Finning donates marine expertise to help medical charity

Finning UK and Ireland (Finning) has donated parts and engineering expertise to oversee and commission the installation of Cat® engines and marine gensets on the MV Forth Hope; a brand new charity ship that will enable more than two million people in the developing World to receive medical treatment.

Newly built for the Vine Trust, an international development charity based in Leith, Edinburgh, the vessel was constructed at the Albion dockyard in Bristol before sailing to Rosyth for fitting out in preparation for its official launch in May this year.

Steve Berry, general manager at Finning explains why the company was so keen to get involved.

“As the sole distributor for Cat marine engines in the UK, we are used to specifying, installing and commissioning the propulsion and auxiliary engine systems for a wide range of vessels.

“So when the Vine Trust needed a reliable partner that could oversee the installation of the ship’s power requirements, we were delighted to give our backing to the project.

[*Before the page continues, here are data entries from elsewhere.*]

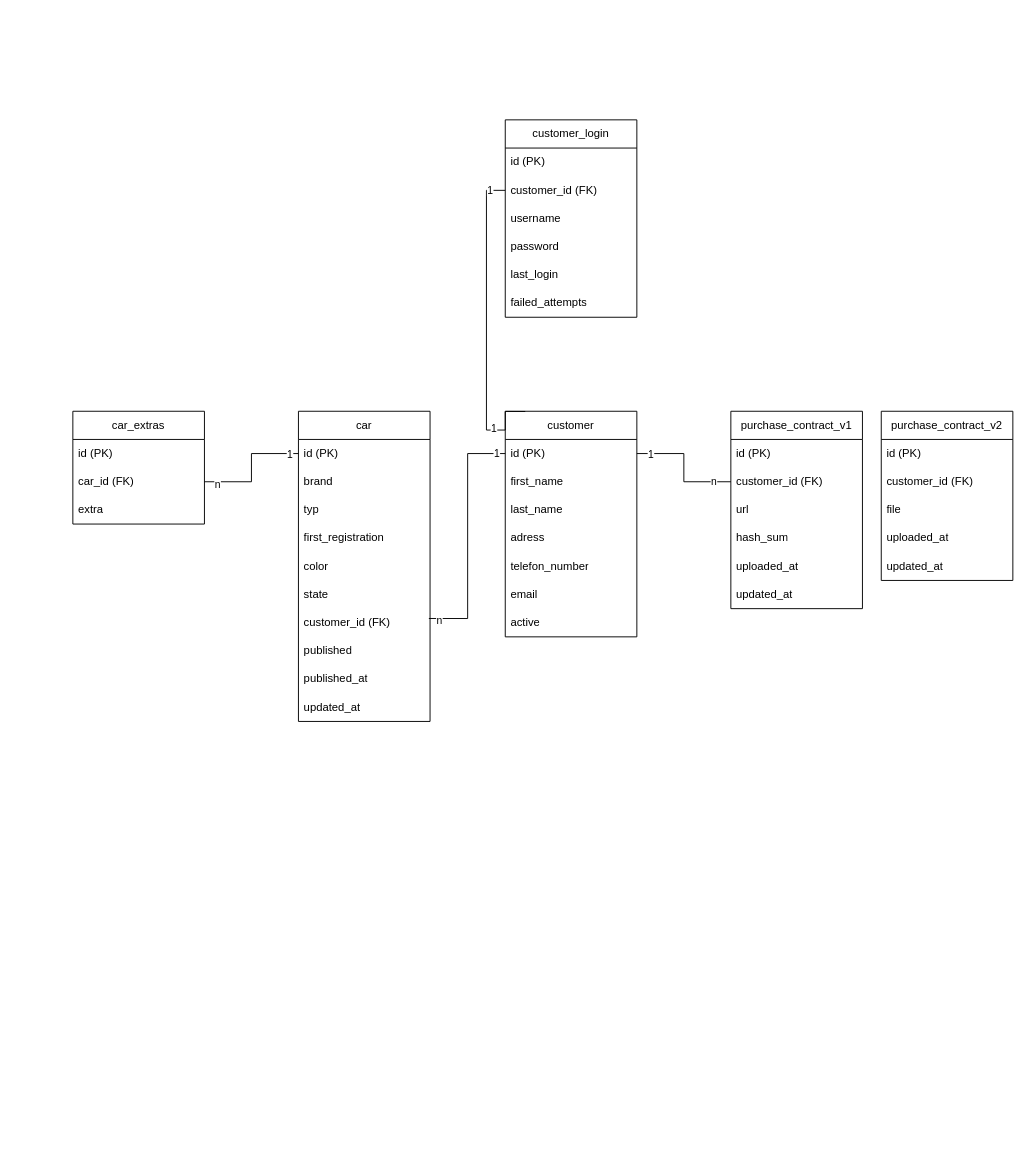
Earlier version of the draw.io diagram ralfs-automarkt-24.drawio (yorck25/ralfs-automarkt-24). Source tidied: cells renumbered, new cells numbered last; positions are measured from the earlier drawing's top-left corner, leaving out a move shared by most shapes. Both pictures are drawn from the tidied source at 94%, with x=0, y=0 at pixel (72, 119).
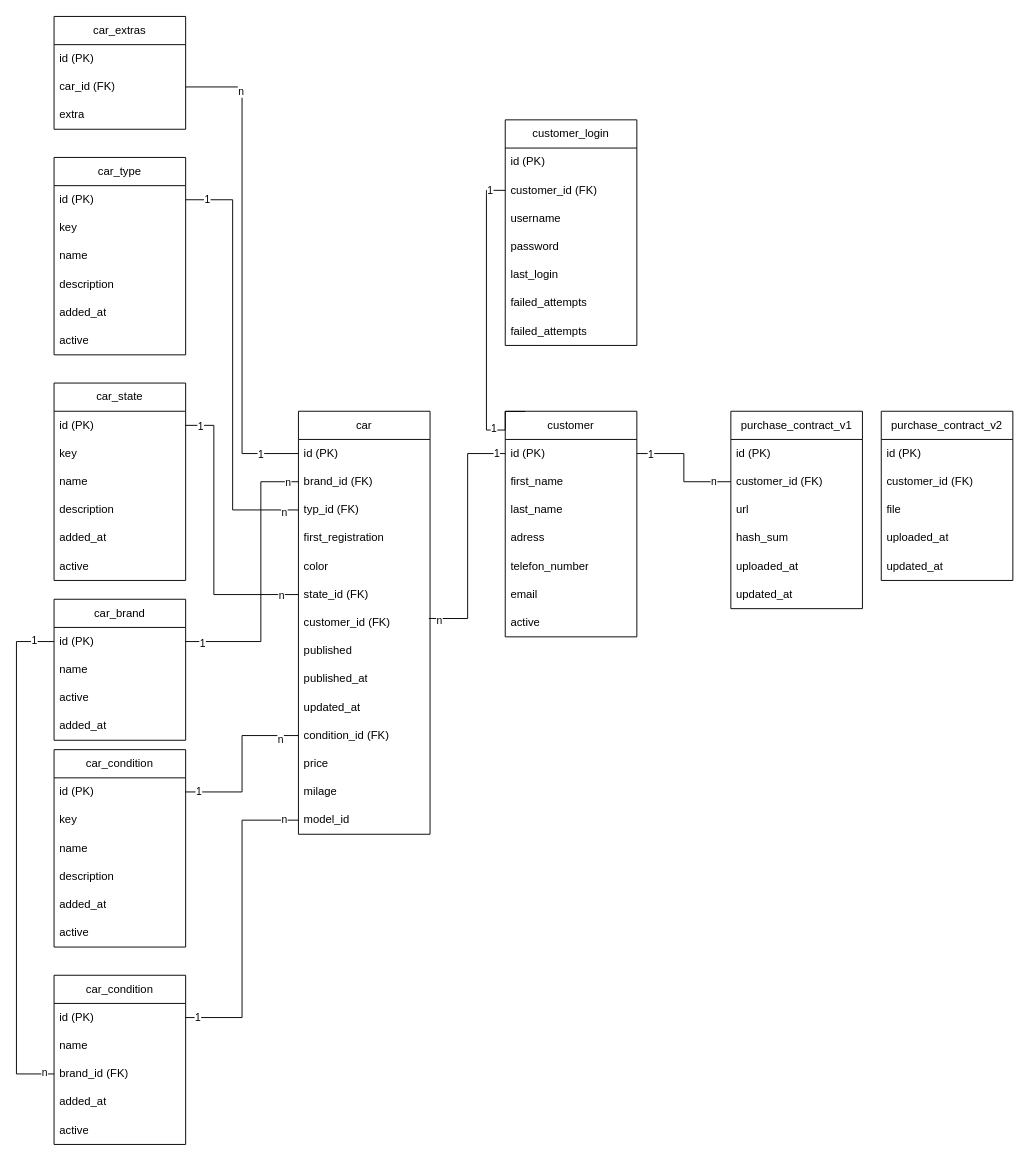
The same page after the edit.

Unchanged cells that the change refers to:
```xml
<mxCell id="28" style="edgeStyle=orthogonalEdgeStyle;rounded=0;jettySize=auto;html=1;entryX=0;entryY=0.5;entryDx=0;entryDy=0;endArrow=none;endFill=0;" parent="1" edge="1" source="26" target="3">
  <mxGeometry relative="1" as="geometry" />
</mxCell>
```

What changed in the source:
```diff
@@
     <mxCell id="2" value="car" style="swimlane;fontStyle=0;horizontal=1;startSize=30;whiteSpace=wrap;html=1;" parent="1" vertex="1">
-      <mxGeometry x="240" y="310" width="140" height="330" as="geometry" />
+      <mxGeometry x="240" y="310" width="140" height="450" as="geometry" />
     </mxCell>
@@
-    <mxCell id="4" value="brand" style="text;strokeColor=none;fillColor=none;align=left;verticalAlign=middle;spacingLeft=4;spacingRight=4;overflow=hidden;points=[[0,0.5],[1,0.5]];portConstraint=eastwest;whiteSpace=wrap;html=1;" parent="2" vertex="1">
+    <mxCell id="4" value="brand_id (FK)" style="text;strokeColor=none;fillColor=none;align=left;verticalAlign=middle;spacingLeft=4;spacingRight=4;overflow=hidden;points=[[0,0.5],[1,0.5]];portConstraint=eastwest;whiteSpace=wrap;html=1;" parent="2" vertex="1">
       <mxGeometry y="60" width="140" height="30" as="geometry" />
     </mxCell>
-    <mxCell id="5" value="typ" style="text;strokeColor=none;fillColor=none;align=left;verticalAlign=middle;spacingLeft=4;spacingRight=4;overflow=hidden;points=[[0,0.5],[1,0.5]];portConstraint=eastwest;whiteSpace=wrap;html=1;" parent="2" vertex="1">
+    <mxCell id="5" value="typ_id (FK)" style="text;strokeColor=none;fillColor=none;align=left;verticalAlign=middle;spacingLeft=4;spacingRight=4;overflow=hidden;points=[[0,0.5],[1,0.5]];portConstraint=eastwest;whiteSpace=wrap;html=1;" parent="2" vertex="1">
       <mxGeometry y="90" width="140" height="30" as="geometry" />
     </mxCell>
@@
-    <mxCell id="8" value="state" style="text;strokeColor=none;fillColor=none;align=left;verticalAlign=middle;spacingLeft=4;spacingRight=4;overflow=hidden;points=[[0,0.5],[1,0.5]];portConstraint=eastwest;whiteSpace=wrap;html=1;" parent="2" vertex="1">
+    <mxCell id="8" value="state_id (FK)" style="text;strokeColor=none;fillColor=none;align=left;verticalAlign=middle;spacingLeft=4;spacingRight=4;overflow=hidden;points=[[0,0.5],[1,0.5]];portConstraint=eastwest;whiteSpace=wrap;html=1;" parent="2" vertex="1">
       <mxGeometry y="180" width="140" height="30" as="geometry" />
     </mxCell>
@@
+    <mxCell id="57" value="condition_id (FK)" style="text;strokeColor=none;fillColor=none;align=left;verticalAlign=middle;spacingLeft=4;spacingRight=4;overflow=hidden;points=[[0,0.5],[1,0.5]];portConstraint=eastwest;whiteSpace=wrap;html=1;" parent="2" vertex="1">
+      <mxGeometry y="330" width="140" height="30" as="geometry" />
+    </mxCell>
+    <mxCell id="58" value="price" style="text;strokeColor=none;fillColor=none;align=left;verticalAlign=middle;spacingLeft=4;spacingRight=4;overflow=hidden;whiteSpace=wrap;html=1;" parent="2" vertex="1">
+      <mxGeometry y="360" width="140" height="30" as="geometry" />
+    </mxCell>
+    <mxCell id="59" value="milage" style="text;strokeColor=none;fillColor=none;align=left;verticalAlign=middle;spacingLeft=4;spacingRight=4;overflow=hidden;whiteSpace=wrap;html=1;" parent="2" vertex="1">
+      <mxGeometry y="390" width="140" height="30" as="geometry" />
+    </mxCell>
+    <mxCell id="60" value="model_id" style="text;strokeColor=none;fillColor=none;align=left;verticalAlign=middle;spacingLeft=4;spacingRight=4;overflow=hidden;points=[[0,0.5],[1,0.5]];portConstraint=eastwest;whiteSpace=wrap;html=1;" parent="2" vertex="1">
+      <mxGeometry y="420" width="140" height="30" as="geometry" />
+    </mxCell>
@@
     <mxCell id="24" value="car_extras" style="swimlane;fontStyle=0;horizontal=1;startSize=30;whiteSpace=wrap;html=1;" parent="1" vertex="1">
-      <mxGeometry y="310" width="140" height="120" as="geometry" />
+      <mxGeometry x="-20" y="-110" width="140" height="120" as="geometry" />
     </mxCell>
@@
-    <mxCell id="29" value="n" style="edgeLabel;html=1;align=center;verticalAlign=middle;" parent="28" vertex="1">
+    <mxCell id="29" value="&lt;div&gt;&lt;br&gt;&lt;/div&gt;" style="edgeLabel;html=1;align=center;verticalAlign=middle;" parent="28" vertex="1">
       <mxGeometry x="-0.8" y="-2" relative="1" as="geometry" />
     </mxCell>
@@
+    <mxCell id="61" value="n" style="edgeLabel;html=1;align=center;verticalAlign=middle;" parent="28" vertex="1">
+      <mxGeometry x="-0.75" y="-2" relative="1" as="geometry" />
+    </mxCell>
@@
     <mxCell id="47" value="customer_login" style="swimlane;fontStyle=0;horizontal=1;startSize=30;whiteSpace=wrap;html=1;" parent="1" vertex="1">
-      <mxGeometry x="460" width="140" height="210" as="geometry" />
+      <mxGeometry x="460" width="140" height="240" as="geometry" />
     </mxCell>
@@
+    <mxCell id="62" value="failed_attempts" style="text;strokeColor=none;fillColor=none;align=left;verticalAlign=middle;spacingLeft=4;spacingRight=4;overflow=hidden;whiteSpace=wrap;html=1;" parent="47" vertex="1">
+      <mxGeometry y="210" width="140" height="30" as="geometry" />
+    </mxCell>
@@
+    <mxCell id="63" value="car_brand" style="swimlane;fontStyle=0;horizontal=1;startSize=30;whiteSpace=wrap;html=1;" parent="1" vertex="1">
+      <mxGeometry x="-20" y="510" width="140" height="150" as="geometry" />
+    </mxCell>
+    <mxCell id="64" value="id (PK)" style="text;strokeColor=none;fillColor=none;align=left;verticalAlign=middle;spacingLeft=4;spacingRight=4;overflow=hidden;points=[[0,0.5],[1,0.5]];portConstraint=eastwest;whiteSpace=wrap;html=1;" parent="63" vertex="1">
+      <mxGeometry y="30" width="140" height="30" as="geometry" />
+    </mxCell>
+    <mxCell id="65" value="name" style="text;strokeColor=none;fillColor=none;align=left;verticalAlign=middle;spacingLeft=4;spacingRight=4;overflow=hidden;whiteSpace=wrap;html=1;" parent="63" vertex="1">
+      <mxGeometry y="60" width="140" height="30" as="geometry" />
+    </mxCell>
+    <mxCell id="66" value="active" style="text;strokeColor=none;fillColor=none;align=left;verticalAlign=middle;spacingLeft=4;spacingRight=4;overflow=hidden;whiteSpace=wrap;html=1;" parent="63" vertex="1">
+      <mxGeometry y="90" width="140" height="30" as="geometry" />
+    </mxCell>
+    <mxCell id="67" value="added_at" style="text;strokeColor=none;fillColor=none;align=left;verticalAlign=middle;spacingLeft=4;spacingRight=4;overflow=hidden;whiteSpace=wrap;html=1;" parent="63" vertex="1">
+      <mxGeometry y="120" width="140" height="30" as="geometry" />
+    </mxCell>
+    <mxCell id="68" style="edgeStyle=orthogonalEdgeStyle;rounded=0;jettySize=auto;html=1;entryX=0;entryY=0.5;entryDx=0;entryDy=0;endArrow=none;endFill=0;" parent="1" edge="1" source="64" target="4">
+      <mxGeometry relative="1" as="geometry">
+        <Array as="points">
+          <mxPoint x="200" y="555" />
+          <mxPoint x="200" y="385" />
+        </Array>
+      </mxGeometry>
+    </mxCell>
+    <mxCell id="69" value="1" style="edgeLabel;html=1;align=center;verticalAlign=middle;" parent="68" vertex="1">
+      <mxGeometry x="-0.88" y="-1" relative="1" as="geometry" />
+    </mxCell>
+    <mxCell id="70" value="n" style="edgeLabel;html=1;align=center;verticalAlign=middle;" parent="68" vertex="1">
+      <mxGeometry x="0.92" relative="1" as="geometry" />
+    </mxCell>
+    <mxCell id="71" value="car_condition" style="swimlane;fontStyle=0;horizontal=1;startSize=30;whiteSpace=wrap;html=1;" parent="1" vertex="1">
+      <mxGeometry x="-20" y="670" width="140" height="210" as="geometry" />
+    </mxCell>
+    <mxCell id="72" value="id (PK)" style="text;strokeColor=none;fillColor=none;align=left;verticalAlign=middle;spacingLeft=4;spacingRight=4;overflow=hidden;points=[[0,0.5],[1,0.5]];portConstraint=eastwest;whiteSpace=wrap;html=1;" parent="71" vertex="1">
+      <mxGeometry y="30" width="140" height="30" as="geometry" />
+    </mxCell>
+    <mxCell id="73" value="key" style="text;strokeColor=none;fillColor=none;align=left;verticalAlign=middle;spacingLeft=4;spacingRight=4;overflow=hidden;whiteSpace=wrap;html=1;" parent="71" vertex="1">
+      <mxGeometry y="60" width="140" height="30" as="geometry" />
+    </mxCell>
+    <mxCell id="74" value="name" style="text;strokeColor=none;fillColor=none;align=left;verticalAlign=middle;spacingLeft=4;spacingRight=4;overflow=hidden;whiteSpace=wrap;html=1;" parent="71" vertex="1">
+      <mxGeometry y="90" width="140" height="30" as="geometry" />
+    </mxCell>
+    <mxCell id="75" value="description" style="text;strokeColor=none;fillColor=none;align=left;verticalAlign=middle;spacingLeft=4;spacingRight=4;overflow=hidden;whiteSpace=wrap;html=1;" parent="71" vertex="1">
+      <mxGeometry y="120" width="140" height="30" as="geometry" />
+    </mxCell>
+    <mxCell id="76" value="added_at" style="text;strokeColor=none;fillColor=none;align=left;verticalAlign=middle;spacingLeft=4;spacingRight=4;overflow=hidden;whiteSpace=wrap;html=1;" parent="71" vertex="1">
+      <mxGeometry y="150" width="140" height="30" as="geometry" />
+    </mxCell>
+    <mxCell id="77" value="active" style="text;strokeColor=none;fillColor=none;align=left;verticalAlign=middle;spacingLeft=4;spacingRight=4;overflow=hidden;whiteSpace=wrap;html=1;" parent="71" vertex="1">
+      <mxGeometry y="180" width="140" height="30" as="geometry" />
+    </mxCell>
+    <mxCell id="78" style="edgeStyle=orthogonalEdgeStyle;rounded=0;jettySize=auto;html=1;endArrow=none;endFill=0;" parent="1" edge="1" source="57" target="72">
+      <mxGeometry relative="1" as="geometry" />
+    </mxCell>
+    <mxCell id="79" value="1" style="edgeLabel;html=1;align=center;verticalAlign=middle;" parent="78" vertex="1">
+      <mxGeometry x="0.86" y="-1" relative="1" as="geometry" />
+    </mxCell>
+    <mxCell id="80" value="n" style="edgeLabel;html=1;align=center;verticalAlign=middle;" parent="78" vertex="1">
+      <mxGeometry x="-0.78" y="3" relative="1" as="geometry" />
+    </mxCell>
+    <mxCell id="81" value="car_state" style="swimlane;fontStyle=0;horizontal=1;startSize=30;whiteSpace=wrap;html=1;" parent="1" vertex="1">
+      <mxGeometry x="-20" y="280" width="140" height="210" as="geometry" />
+    </mxCell>
+    <mxCell id="82" value="id (PK)" style="text;strokeColor=none;fillColor=none;align=left;verticalAlign=middle;spacingLeft=4;spacingRight=4;overflow=hidden;points=[[0,0.5],[1,0.5]];portConstraint=eastwest;whiteSpace=wrap;html=1;" parent="81" vertex="1">
+      <mxGeometry y="30" width="140" height="30" as="geometry" />
+    </mxCell>
+    <mxCell id="83" value="key" style="text;strokeColor=none;fillColor=none;align=left;verticalAlign=middle;spacingLeft=4;spacingRight=4;overflow=hidden;whiteSpace=wrap;html=1;" parent="81" vertex="1">
+      <mxGeometry y="60" width="140" height="30" as="geometry" />
+    </mxCell>
+    <mxCell id="84" value="name" style="text;strokeColor=none;fillColor=none;align=left;verticalAlign=middle;spacingLeft=4;spacingRight=4;overflow=hidden;whiteSpace=wrap;html=1;" parent="81" vertex="1">
+      <mxGeometry y="90" width="140" height="30" as="geometry" />
+    </mxCell>
+    <mxCell id="85" value="description" style="text;strokeColor=none;fillColor=none;align=left;verticalAlign=middle;spacingLeft=4;spacingRight=4;overflow=hidden;whiteSpace=wrap;html=1;" parent="81" vertex="1">
+      <mxGeometry y="120" width="140" height="30" as="geometry" />
+    </mxCell>
+    <mxCell id="86" value="added_at" style="text;strokeColor=none;fillColor=none;align=left;verticalAlign=middle;spacingLeft=4;spacingRight=4;overflow=hidden;whiteSpace=wrap;html=1;" parent="81" vertex="1">
+      <mxGeometry y="150" width="140" height="30" as="geometry" />
+    </mxCell>
+    <mxCell id="87" value="active" style="text;strokeColor=none;fillColor=none;align=left;verticalAlign=middle;spacingLeft=4;spacingRight=4;overflow=hidden;whiteSpace=wrap;html=1;" parent="81" vertex="1">
+      <mxGeometry y="180" width="140" height="30" as="geometry" />
+    </mxCell>
+    <mxCell id="88" style="edgeStyle=orthogonalEdgeStyle;rounded=0;jettySize=auto;html=1;entryX=0;entryY=0.5;entryDx=0;entryDy=0;endArrow=none;endFill=0;" parent="1" edge="1" source="82" target="8">
+      <mxGeometry relative="1" as="geometry">
+        <Array as="points">
+          <mxPoint x="150" y="325" />
+          <mxPoint x="150" y="505" />
+        </Array>
+      </mxGeometry>
+    </mxCell>
+    <mxCell id="89" value="1" style="edgeLabel;html=1;align=center;verticalAlign=middle;" parent="88" vertex="1">
+      <mxGeometry x="-0.9" relative="1" as="geometry" />
+    </mxCell>
+    <mxCell id="90" value="n" style="edgeLabel;html=1;align=center;verticalAlign=middle;" parent="88" vertex="1">
+      <mxGeometry x="0.87" relative="1" as="geometry" />
+    </mxCell>
+    <mxCell id="91" value="car_type" style="swimlane;fontStyle=0;horizontal=1;startSize=30;whiteSpace=wrap;html=1;" parent="1" vertex="1">
+      <mxGeometry x="-20" y="40" width="140" height="210" as="geometry" />
+    </mxCell>
+    <mxCell id="92" value="id (PK)" style="text;strokeColor=none;fillColor=none;align=left;verticalAlign=middle;spacingLeft=4;spacingRight=4;overflow=hidden;points=[[0,0.5],[1,0.5]];portConstraint=eastwest;whiteSpace=wrap;html=1;" parent="91" vertex="1">
+      <mxGeometry y="30" width="140" height="30" as="geometry" />
+    </mxCell>
+    <mxCell id="93" value="key" style="text;strokeColor=none;fillColor=none;align=left;verticalAlign=middle;spacingLeft=4;spacingRight=4;overflow=hidden;whiteSpace=wrap;html=1;" parent="91" vertex="1">
+      <mxGeometry y="60" width="140" height="30" as="geometry" />
+    </mxCell>
+    <mxCell id="94" value="name" style="text;strokeColor=none;fillColor=none;align=left;verticalAlign=middle;spacingLeft=4;spacingRight=4;overflow=hidden;whiteSpace=wrap;html=1;" parent="91" vertex="1">
+      <mxGeometry y="90" width="140" height="30" as="geometry" />
+    </mxCell>
+    <mxCell id="95" value="description" style="text;strokeColor=none;fillColor=none;align=left;verticalAlign=middle;spacingLeft=4;spacingRight=4;overflow=hidden;whiteSpace=wrap;html=1;" parent="91" vertex="1">
+      <mxGeometry y="120" width="140" height="30" as="geometry" />
+    </mxCell>
+    <mxCell id="96" value="added_at" style="text;strokeColor=none;fillColor=none;align=left;verticalAlign=middle;spacingLeft=4;spacingRight=4;overflow=hidden;whiteSpace=wrap;html=1;" parent="91" vertex="1">
+      <mxGeometry y="150" width="140" height="30" as="geometry" />
+    </mxCell>
+    <mxCell id="97" value="active" style="text;strokeColor=none;fillColor=none;align=left;verticalAlign=middle;spacingLeft=4;spacingRight=4;overflow=hidden;whiteSpace=wrap;html=1;" parent="91" vertex="1">
+      <mxGeometry y="180" width="140" height="30" as="geometry" />
+    </mxCell>
+    <mxCell id="98" style="edgeStyle=orthogonalEdgeStyle;rounded=0;jettySize=auto;html=1;entryX=0;entryY=0.5;entryDx=0;entryDy=0;endArrow=none;endFill=0;" parent="1" edge="1" source="92" target="5">
+      <mxGeometry relative="1" as="geometry">
+        <Array as="points">
+          <mxPoint x="170" y="85" />
+          <mxPoint x="170" y="415" />
+        </Array>
+      </mxGeometry>
+    </mxCell>
+    <mxCell id="99" value="n" style="edgeLabel;html=1;align=center;verticalAlign=middle;" parent="98" vertex="1">
+      <mxGeometry x="0.93" y="-2" relative="1" as="geometry" />
+    </mxCell>
+    <mxCell id="100" value="1" style="edgeLabel;html=1;align=center;verticalAlign=middle;" parent="98" vertex="1">
+      <mxGeometry x="-0.9" y="1" relative="1" as="geometry" />
+    </mxCell>
+    <mxCell id="101" value="car_condition" style="swimlane;fontStyle=0;horizontal=1;startSize=30;whiteSpace=wrap;html=1;" parent="1" vertex="1">
+      <mxGeometry x="-20" y="910" width="140" height="180" as="geometry" />
+    </mxCell>
+    <mxCell id="102" value="id (PK)" style="text;strokeColor=none;fillColor=none;align=left;verticalAlign=middle;spacingLeft=4;spacingRight=4;overflow=hidden;points=[[0,0.5],[1,0.5]];portConstraint=eastwest;whiteSpace=wrap;html=1;" parent="101" vertex="1">
+      <mxGeometry y="30" width="140" height="30" as="geometry" />
+    </mxCell>
+    <mxCell id="103" value="name" style="text;strokeColor=none;fillColor=none;align=left;verticalAlign=middle;spacingLeft=4;spacingRight=4;overflow=hidden;whiteSpace=wrap;html=1;" parent="101" vertex="1">
+      <mxGeometry y="60" width="140" height="30" as="geometry" />
+    </mxCell>
+    <mxCell id="104" value="brand_id (FK)" style="text;strokeColor=none;fillColor=none;align=left;verticalAlign=middle;spacingLeft=4;spacingRight=4;overflow=hidden;points=[[0,0.5],[1,0.5]];portConstraint=eastwest;whiteSpace=wrap;html=1;" parent="101" vertex="1">
+      <mxGeometry y="90" width="140" height="30" as="geometry" />
+    </mxCell>
+    <mxCell id="105" value="added_at" style="text;strokeColor=none;fillColor=none;align=left;verticalAlign=middle;spacingLeft=4;spacingRight=4;overflow=hidden;whiteSpace=wrap;html=1;" parent="101" vertex="1">
+      <mxGeometry y="120" width="140" height="30" as="geometry" />
+    </mxCell>
+    <mxCell id="106" value="active" style="text;strokeColor=none;fillColor=none;align=left;verticalAlign=middle;spacingLeft=4;spacingRight=4;overflow=hidden;whiteSpace=wrap;html=1;" parent="101" vertex="1">
+      <mxGeometry y="150" width="140" height="30" as="geometry" />
+    </mxCell>
+    <mxCell id="107" style="edgeStyle=orthogonalEdgeStyle;rounded=0;jettySize=auto;html=1;entryX=0;entryY=0.5;entryDx=0;entryDy=0;endArrow=none;endFill=0;" parent="1" edge="1" source="102" target="60">
+      <mxGeometry relative="1" as="geometry" />
+    </mxCell>
+    <mxCell id="108" value="n" style="edgeLabel;html=1;align=center;verticalAlign=middle;" parent="107" vertex="1">
+      <mxGeometry x="0.9" y="1" relative="1" as="geometry" />
+    </mxCell>
+    <mxCell id="109" value="1" style="edgeLabel;html=1;align=center;verticalAlign=middle;" parent="107" vertex="1">
+      <mxGeometry x="-0.93" y="1" relative="1" as="geometry" />
+    </mxCell>
+    <mxCell id="110" style="edgeStyle=orthogonalEdgeStyle;rounded=0;jettySize=auto;html=1;entryX=0;entryY=0.5;entryDx=0;entryDy=0;endArrow=none;endFill=0;" parent="1" edge="1" source="104" target="64">
+      <mxGeometry relative="1" as="geometry">
+        <Array as="points">
+          <mxPoint x="-60" y="1015" />
+          <mxPoint x="-60" y="555" />
+        </Array>
+      </mxGeometry>
+    </mxCell>
+    <mxCell id="111" value="n" style="edgeLabel;html=1;align=center;verticalAlign=middle;" parent="110" vertex="1">
+      <mxGeometry x="-0.96" y="-2" relative="1" as="geometry" />
+    </mxCell>
+    <mxCell id="112" value="1" style="edgeLabel;html=1;align=center;verticalAlign=middle;" parent="110" vertex="1">
+      <mxGeometry x="0.92" y="2" relative="1" as="geometry" />
+    </mxCell>
```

After all, it’s not often that our engineers get to work on a vessel that will have such a significant and positive impact on the lives of some of the world’s poorest people.”

The engines and generator sets had already been donated by Barloworld, the Cat dealer in South Africa, comprising two Cat C4.4 gensets in enclosures, a Cat Olympian harbour genset and a Cat C12 main propulsion engine with ZF transmission and throttle system.

As a result, Finning marine engineers worked with the team at the dockyard to complete and commission the installation, including the complete exhaust system, wiring requirements, the monitoring and alarm system and the vessel’s emergency shutdown system.

Steve Berry continues: “The MV Forth Hope will be delivering medical care in the Peruvian Amazon from as early as July 2017 and it is hoped that it will be in service for at least 25 years; treating around 100,000 patients each year. 

“Operating in such a remote location and for extended service intervals, it is vital that the engines and on-board electric power systems can perform reliably.

“Therefore, as well as undertaking all commissioning and sea trials, our engineers also changed all the fluids and filters on the main engine and generator sets to ensure longevity.”

Vine Trust chief executive, Willie McPherson added: “We are indebted to Finning for providing parts, time and technical expertise on this project, completely free of charge.

“We have received a huge amount of support from the marine and engineering communities and without the generosity of Finning and the 16 other businesses that have backed this project, we simply wouldn’t be able to carry out our vital medical work that is so desperately needed in this part of the World.”

The Vine Trust has launched a crowdfunding campaign called #FloatTheBoat to help raise much needed funds to help support the work of the charity.  To donate visit

To find out more about the work of the Vine Trust visit or their social media channels at, or